▶ [Listed records]

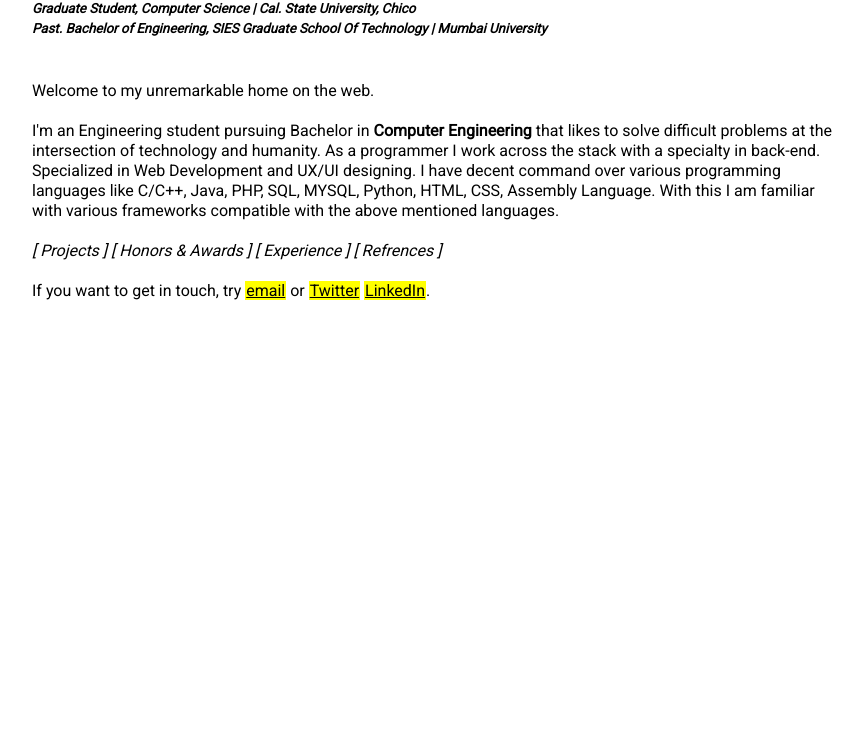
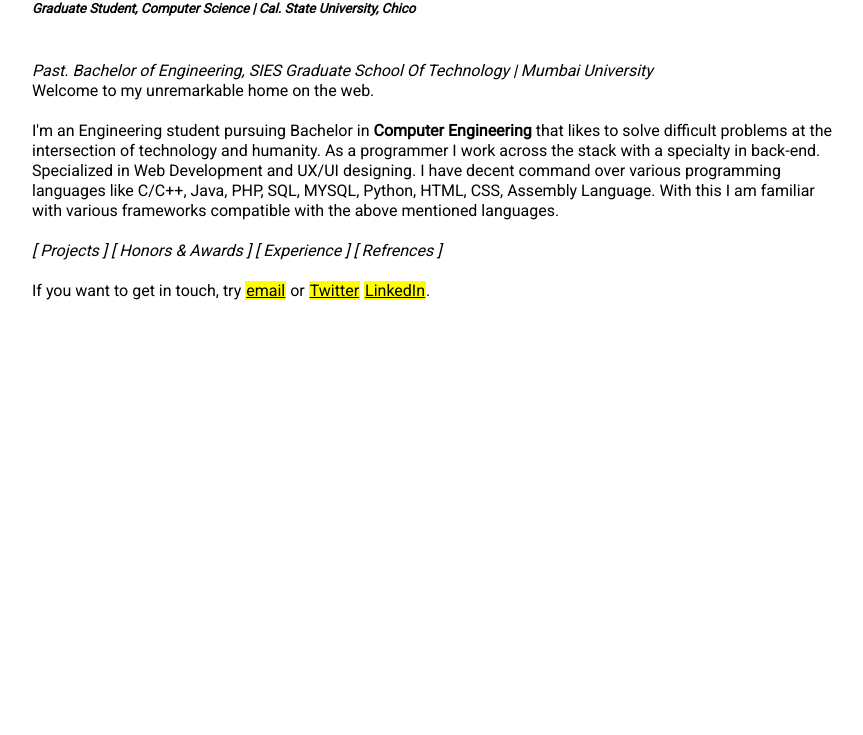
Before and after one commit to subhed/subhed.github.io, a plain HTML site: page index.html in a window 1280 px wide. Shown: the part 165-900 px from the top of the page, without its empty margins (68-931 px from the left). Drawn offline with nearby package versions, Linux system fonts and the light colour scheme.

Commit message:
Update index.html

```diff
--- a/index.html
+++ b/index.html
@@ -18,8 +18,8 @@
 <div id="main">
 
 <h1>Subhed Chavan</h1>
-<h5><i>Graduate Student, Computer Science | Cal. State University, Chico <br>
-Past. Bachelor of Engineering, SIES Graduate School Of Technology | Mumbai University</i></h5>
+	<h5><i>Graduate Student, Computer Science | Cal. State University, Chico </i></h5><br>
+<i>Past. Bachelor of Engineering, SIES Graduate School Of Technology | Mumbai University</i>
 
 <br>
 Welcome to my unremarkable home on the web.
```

▶ [Exercise prompt]
Only the number is wanted: how many lines in the entries above contain the string "Bachelor"?

▶ [Expected output]
2